I really wanted some nice felt to use on tables — felt placemats. I made a few out of Jacob wool — a medium-coarse wool that felts relatively tightly. The fabric has a nice hand — it’s fairly dense, not as soft as merino but not as coarse as Icelandic wool. It seems like a nice weight for utilitarian textiles. But then I thought felt placemats might not be so practical after all. Felt trivets, yes, if you want to set your beautiful enamel pot onto the dining table straight from the oven or stovetop. But then the trivet would be even thicker (and my felt trivets are). Placemats, one might want to wash. Better in the province of woven cloth, perhaps. What to do with sturdy felt placemats? Transform them into envelope clutches, sturdy but not stiff. A nice plus is to free-form embroider them with a sewing machine. And add pretty buttons.
The bag on the left is made from Jacob wool. The bag on top right is made with Shetland wool; the bag lower right is made from border Leicester. I use the same amount of wool and the same form for each bag. All three types of wool are medium-to-coarse in texture. I particularly like Jacob because it felts down relatively hard and tight. Bags were shrunk down more and embellishments and simple button closures were added.
My name is Ava Chan.
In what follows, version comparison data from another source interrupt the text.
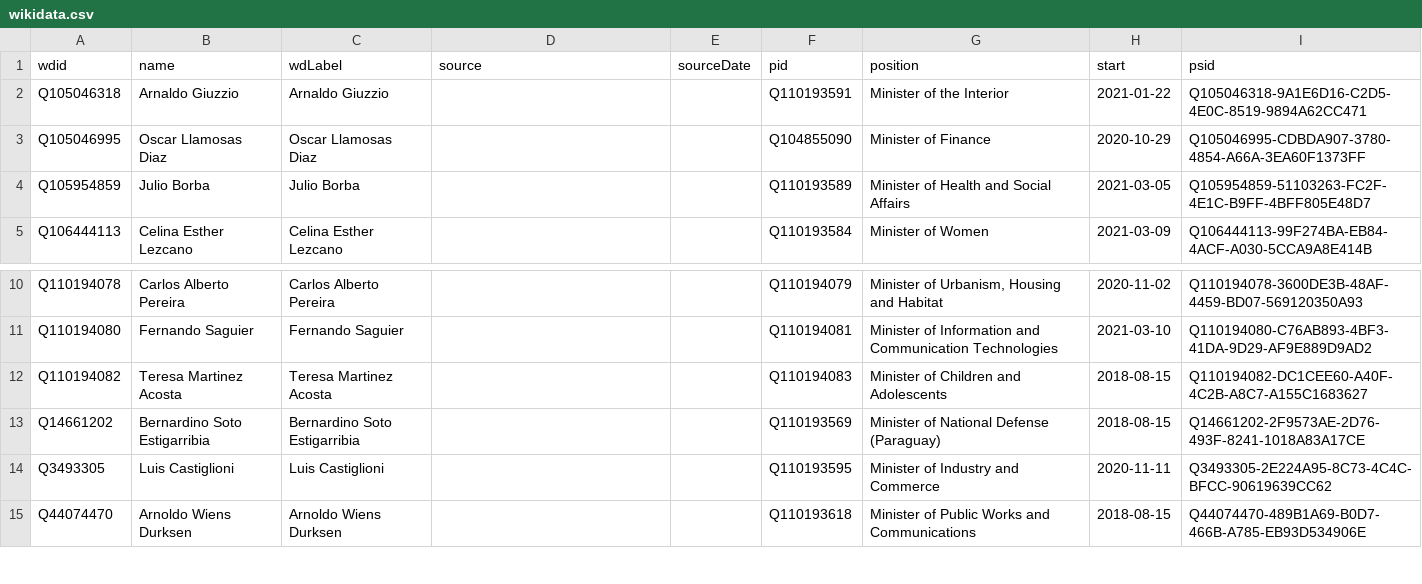
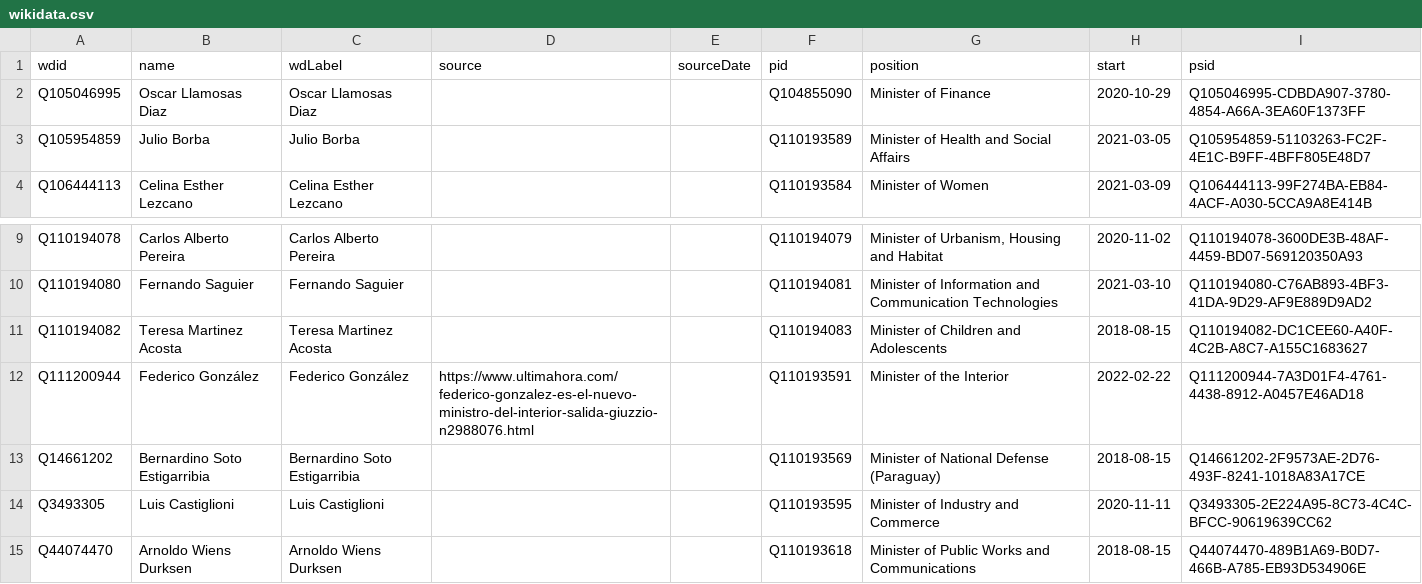
Before and after one commit to every-politician-scrapers/paraguay-ministers, a CSV file: data/wikidata.csv, drawn as a sheet; only a part is shown, gaps mark what is left out; removed rows and columns are numbered as before the commit, all else as after; the diff names each change by its address in the sheet, - before the commit and + after, or states it on an @@ line.

Commit message:
Compare external sources to Wikidata

```diff
--- a/data/wikidata.csv
+++ b/data/wikidata.csv
-row 2: Q105046318 | Arnaldo Giuzzio | Arnaldo Giuzzio |  |  | Q110193591 | Minister of the Interior | 2021-01-22 | Q105046318-9A1E6D16-C2D5-4E0C-8519-9894A62CC471
+row 12: Q111200944 | Federico González | Federico González | https://www.ultimahora.com/federico-gonzalez-es-el-nuevo-ministro-del-interior-salida-giuzzio-n2988076.html |  | Q110193591 | Minister of the Interior | 2022-02-22 | Q111200944-7A3D01F4-4761-4438-8912-A0457E46AD18
```
Also changed, not shown: 2 other files.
I live in Boston with two greyhounds. I make felt. I dye and sew fabric. Studying, seeking, making textiles.